## DATA UNDER STUDY
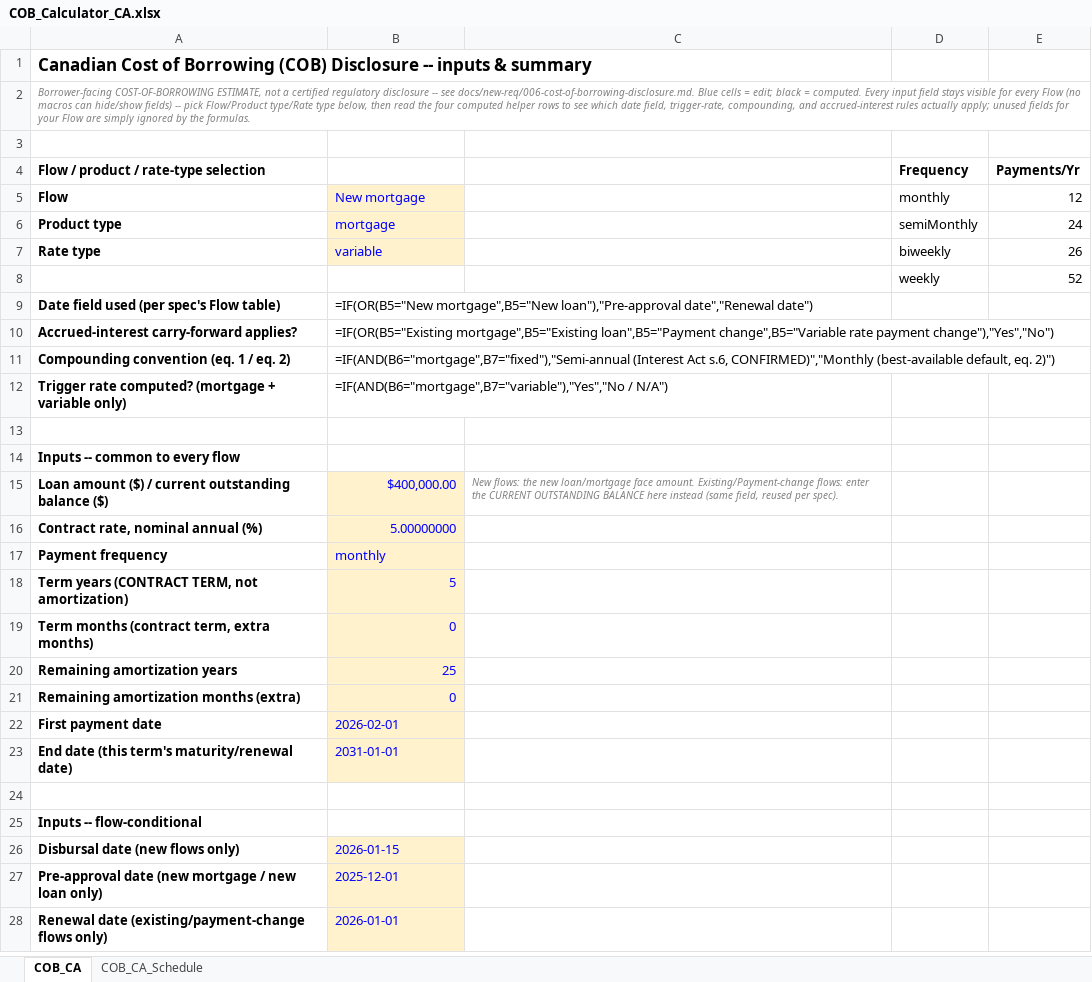
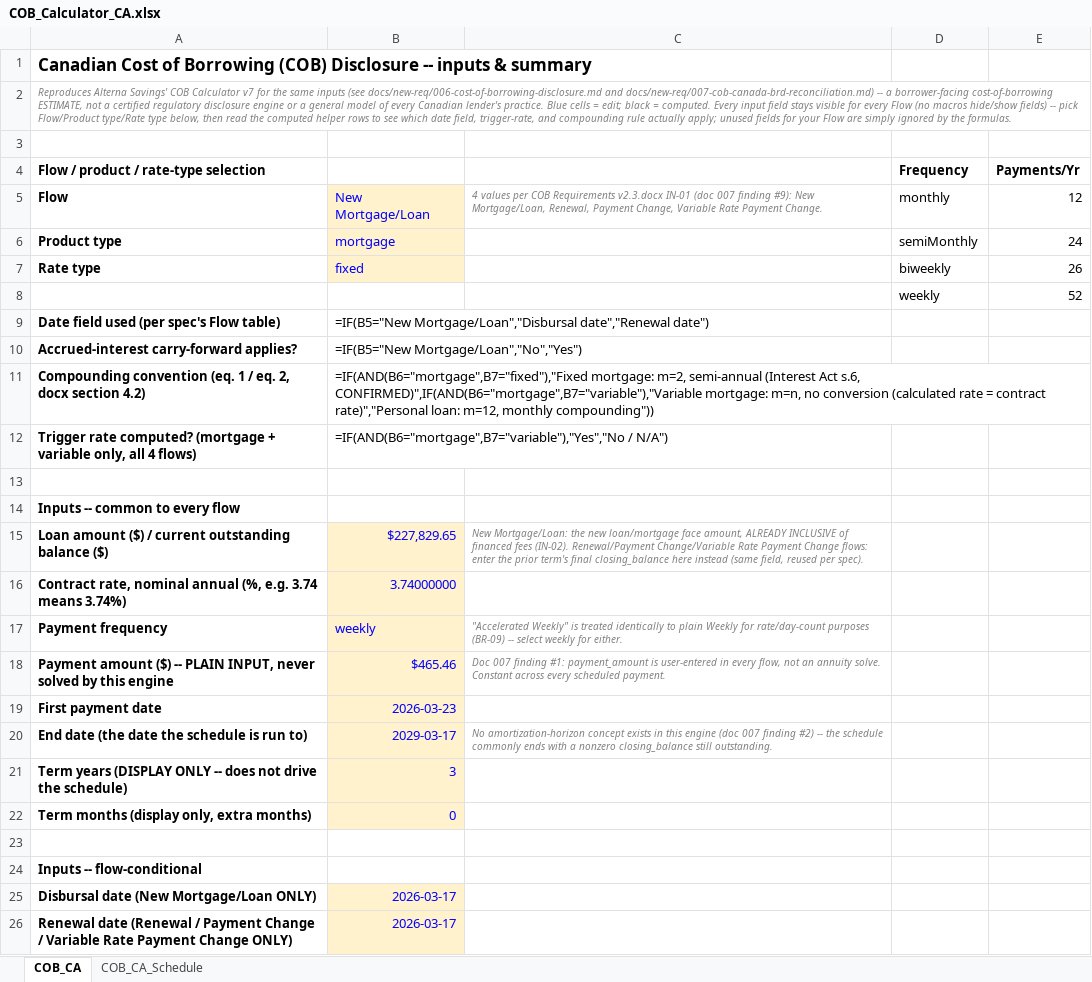
Before and after one commit to mikhailajajui/COB-calc, an Excel workbook: COB-xlsx/COB_Calculator_CA.xlsx, sheet COB_CA, drawn as a sheet; only a part is shown; values as stored, in another font and other column widths than the file's, no borders; formulas without a stored value are shown as written; removed rows and columns are numbered as before the commit, all else as after; the diff covers the shown part only; the diff names each change by its address in the sheet, - before the commit and + after, or states it on an @@ line.

```diff
--- a/COB-xlsx/COB_Calculator_CA.xlsx (sheet COB_CA)
+++ b/COB-xlsx/COB_Calculator_CA.xlsx (sheet COB_CA)
-A2: Borrower-facing COST-OF-BORROWING ESTIMATE, not a certified regulatory disclosure -- see docs/new-req/006-cost-of-borrowing-disclosure.md. Blue cells = edit; black = computed. Every input field stays visible for every Flow (no macros can hide/show fields) -- pick Flow/Product type/Rate type below, then read the four computed helper rows to see which date field, trigger-rate, compounding, and accrued-interest rules actually apply;…
+A2: Reproduces Alterna Savings' COB Calculator v7 for the same inputs (see docs/new-req/006-cost-of-borrowing-disclosure.md and docs/new-req/007-cob-canada-brd-reconciliation.md) -- a borrower-facing cost-of-borrowing ESTIMATE, not a certified regulatory disclosure engine or a general model of every Canadian lender's practice. Blue cells = edit; black = computed. Every input field stays visible for every Flow (no macros hide/show fields) -- pick Flow/Product type/Rate type below, then read the computed helper rows to see which date field, trigger-rate, and compounding rule actually apply;…
-B5: New mortgage
+B5: New Mortgage/Loan
-C5: (empty)
+C5: 4 values per COB Requirements v2.3.docx IN-01 (doc 007 finding #9): New Mortgage/Loan, Renewal, Payment Change, Variable Rate Payment Change.
-B7: variable
+B7: fixed
-B9: =IF(OR(B5="New mortgage",B5="New loan"),"Pre-approval date","Renewal date")
+B9: =IF(B5="New Mortgage/Loan","Disbursal date","Renewal date")
-B10: =IF(OR(B5="Existing mortgage",B5="Existing loan",B5="Payment change",B5="Variable rate payment change"),"Yes","No")
+B10: =IF(B5="New Mortgage/Loan","No","Yes")
-row 11: Compounding convention (eq. 1 / eq. 2) | =IF(AND(B6="mortgage",B7="fixed"),"Semi-annual (Interest Act s.6, CONFIRMED)","Monthly (best-available default, eq. 2)")
+row 11: Compounding convention (eq. 1 / eq. 2, docx section 4.2) | =IF(AND(B6="mortgage",B7="fixed"),"Fixed mortgage: m=2, semi-annual (Interest Act s.6, CONFIRMED)",IF(AND(B6="mortgage",B7="variable"),"Variable mortgage: m=n, no conversion (calculated rate = contract rate)","Personal loan: m=12, monthly compounding"))
-A12: …+ variable only)
+A12: …+ variable only, all 4 flows)
-B15: $400,000.00
+B15: $227,829.65
-C15: New flows: the new loan/mortgage face amount. Existing/Payment-change flows: enter the CURRENT OUTSTANDING BALANCE here instead…
+C15: New Mortgage/Loan: the new loan/mortgage face amount, ALREADY INCLUSIVE of financed fees (IN-02). Renewal/Payment Change/Variable Rate Payment Change flows: enter the prior term's final closing_balance here instead…
-row 16: Contract rate, nominal annual (%) | 5.00000000
+row 16: Contract rate, nominal annual (%, e.g. 3.74 means 3.74%) | 3.74000000
-B17: monthly
+B17: weekly
-C17: (empty)
+C17: "Accelerated Weekly" is treated identically to plain Weekly for rate/day-count purposes (BR-09) -- select weekly for either.
-row 18: Term years (CONTRACT TERM, not amortization) | 5
-row 19: Term months (contract term, extra months) | 0
-row 20: Remaining amortization years | 25
-row 21: Remaining amortization months (extra) | 0
+row 18: Payment amount ($) -- PLAIN INPUT, never solved by this engine | $465.46 | Doc 007 finding #1: payment_amount is user-entered in every flow, not an annuity solve. Constant across every scheduled payment.
-B19: 2026-02-01
+B19: 2026-03-23
-row 23: End date (this term's maturity/renewal date) | 2031-01-01
+row 20: End date (the date the schedule is run to) | 2029-03-17 | No amortization-horizon concept exists in this engine (doc 007 finding #2) -- the schedule commonly ends with a nonzero closing_balance still outstanding.
+row 21: Term years (DISPLAY ONLY -- does not drive the schedule) | 3
+row 22: Term months (display only, extra months) | 0
-row 26: Disbursal date (new flows only) | 2026-01-15
-row 27: Pre-approval date (new mortgage / new loan only) | 2025-12-01
-row 28: Renewal date (existing/payment-change flows only) | 2026-01-01
+row 25: Disbursal date (New Mortgage/Loan ONLY) | 2026-03-17
+row 26: Renewal date (Renewal / Payment Change / Variable Rate Payment Change ONLY) | 2026-03-17
```
Also changed, not shown: 21 added rows, 27 removed rows and 17 edited cells elsewhere in this sheet, sheet COB_CA_Schedule, 32 other files.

## WORK TO COMPLETE
Set down all of the material word for word, but keep each picture out.

## SOLVED EXERCISE
Before and after one commit to mikhailajajui/COB-calc, an Excel workbook: COB-xlsx/COB_Calculator_CA.xlsx, sheet COB_CA, drawn as a sheet; only a part is shown; values as stored, in another font and other column widths than the file's, no borders; formulas without a stored value are shown as written; removed rows and columns are numbered as before the commit, all else as after; the diff covers the shown part only; the diff names each change by its address in the sheet, - before the commit and + after, or states it on an @@ line.

```diff
--- a/COB-xlsx/COB_Calculator_CA.xlsx (sheet COB_CA)
+++ b/COB-xlsx/COB_Calculator_CA.xlsx (sheet COB_CA)
-A2: Borrower-facing COST-OF-BORROWING ESTIMATE, not a certified regulatory disclosure -- see docs/new-req/006-cost-of-borrowing-disclosure.md. Blue cells = edit; black = computed. Every input field stays visible for every Flow (no macros can hide/show fields) -- pick Flow/Product type/Rate type below, then read the four computed helper rows to see which date field, trigger-rate, compounding, and accrued-interest rules actually apply;…
+A2: Reproduces Alterna Savings' COB Calculator v7 for the same inputs (see docs/new-req/006-cost-of-borrowing-disclosure.md and docs/new-req/007-cob-canada-brd-reconciliation.md) -- a borrower-facing cost-of-borrowing ESTIMATE, not a certified regulatory disclosure engine or a general model of every Canadian lender's practice. Blue cells = edit; black = computed. Every input field stays visible for every Flow (no macros hide/show fields) -- pick Flow/Product type/Rate type below, then read the computed helper rows to see which date field, trigger-rate, and compounding rule actually apply;…
-B5: New mortgage
+B5: New Mortgage/Loan
-C5: (empty)
+C5: 4 values per COB Requirements v2.3.docx IN-01 (doc 007 finding #9): New Mortgage/Loan, Renewal, Payment Change, Variable Rate Payment Change.
-B7: variable
+B7: fixed
-B9: =IF(OR(B5="New mortgage",B5="New loan"),"Pre-approval date","Renewal date")
+B9: =IF(B5="New Mortgage/Loan","Disbursal date","Renewal date")
-B10: =IF(OR(B5="Existing mortgage",B5="Existing loan",B5="Payment change",B5="Variable rate payment change"),"Yes","No")
+B10: =IF(B5="New Mortgage/Loan","No","Yes")
-row 11: Compounding convention (eq. 1 / eq. 2) | =IF(AND(B6="mortgage",B7="fixed"),"Semi-annual (Interest Act s.6, CONFIRMED)","Monthly (best-available default, eq. 2)")
+row 11: Compounding convention (eq. 1 / eq. 2, docx section 4.2) | =IF(AND(B6="mortgage",B7="fixed"),"Fixed mortgage: m=2, semi-annual (Interest Act s.6, CONFIRMED)",IF(AND(B6="mortgage",B7="variable"),"Variable mortgage: m=n, no conversion (calculated rate = contract rate)","Personal loan: m=12, monthly compounding"))
-A12: …+ variable only)
+A12: …+ variable only, all 4 flows)
-B15: $400,000.00
+B15: $227,829.65
-C15: New flows: the new loan/mortgage face amount. Existing/Payment-change flows: enter the CURRENT OUTSTANDING BALANCE here instead…
+C15: New Mortgage/Loan: the new loan/mortgage face amount, ALREADY INCLUSIVE of financed fees (IN-02). Renewal/Payment Change/Variable Rate Payment Change flows: enter the prior term's final closing_balance here instead…
-row 16: Contract rate, nominal annual (%) | 5.00000000
+row 16: Contract rate, nominal annual (%, e.g. 3.74 means 3.74%) | 3.74000000
-B17: monthly
+B17: weekly
-C17: (empty)
+C17: "Accelerated Weekly" is treated identically to plain Weekly for rate/day-count purposes (BR-09) -- select weekly for either.
-row 18: Term years (CONTRACT TERM, not amortization) | 5
-row 19: Term months (contract term, extra months) | 0
-row 20: Remaining amortization years | 25
-row 21: Remaining amortization months (extra) | 0
+row 18: Payment amount ($) -- PLAIN INPUT, never solved by this engine | $465.46 | Doc 007 finding #1: payment_amount is user-entered in every flow, not an annuity solve. Constant across every scheduled payment.
-B19: 2026-02-01
+B19: 2026-03-23
-row 23: End date (this term's maturity/renewal date) | 2031-01-01
+row 20: End date (the date the schedule is run to) | 2029-03-17 | No amortization-horizon concept exists in this engine (doc 007 finding #2) -- the schedule commonly ends with a nonzero closing_balance still outstanding.
+row 21: Term years (DISPLAY ONLY -- does not drive the schedule) | 3
+row 22: Term months (display only, extra months) | 0
-row 26: Disbursal date (new flows only) | 2026-01-15
-row 27: Pre-approval date (new mortgage / new loan only) | 2025-12-01
-row 28: Renewal date (existing/payment-change flows only) | 2026-01-01
+row 25: Disbursal date (New Mortgage/Loan ONLY) | 2026-03-17
+row 26: Renewal date (Renewal / Payment Change / Variable Rate Payment Change ONLY) | 2026-03-17
```
Also changed, not shown: 21 added rows, 27 removed rows and 17 edited cells elsewhere in this sheet, sheet COB_CA_Schedule, 32 other files.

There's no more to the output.